== Problem to solve ==
Extract every line below that contains the word "file".

(Version difference data)

>>>>>

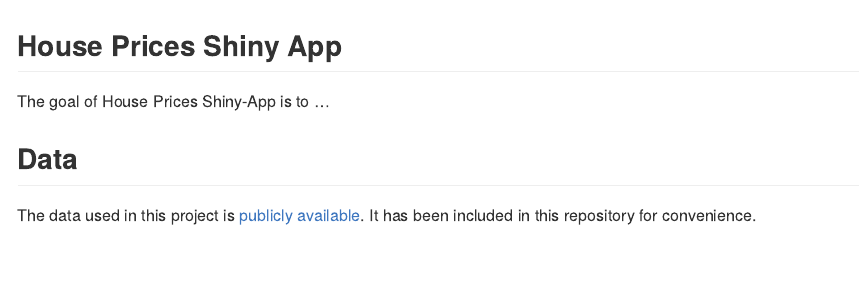
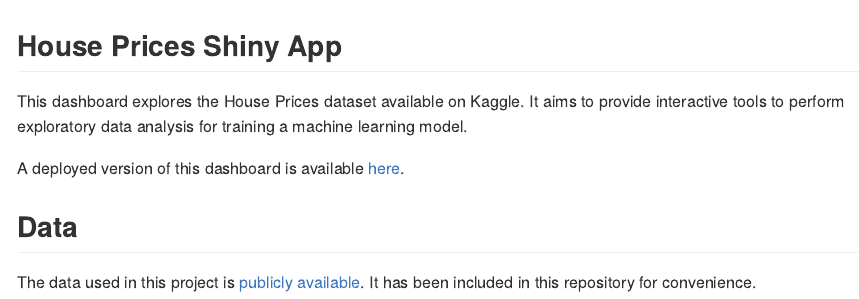
Before and after one commit to House-Prices/Shiny-App, an R Markdown document (README.Rmd): the page in a window 1100 px wide, from its top. The pictures show the output file README.md that the author committed with the source, drawn offline in the style of GitHub.

Commit message:
updated readme and redeployed

```diff
--- a/README.Rmd
+++ b/README.Rmd
@@ -16,9 +16,11 @@ knitr::opts_chunk$set(
 <!-- badges: start -->
 <!-- badges: end -->
 
-The goal of House Prices Shiny-App is to ...
+This dashboard explores the House Prices dataset available on Kaggle. It aims
+to provide interactive tools to perform exploratory data analysis for training
+a machine learning model.
 
-
+A deployed version of this dashboard is available [here](https://ldauparas.shinyapps.io/shiny-app/).
 
 ## Data
 
```
Also changed, not shown: README.md, 1 other file.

<<<<<

== Solution to the problem ==
Before and after one commit to House-Prices/Shiny-App, an R Markdown document (README.Rmd): the page in a window 1100 px wide, from its top. The pictures show the output file README.md that the author committed with the source, drawn offline in the style of GitHub.
Also changed, not shown: README.md, 1 other file.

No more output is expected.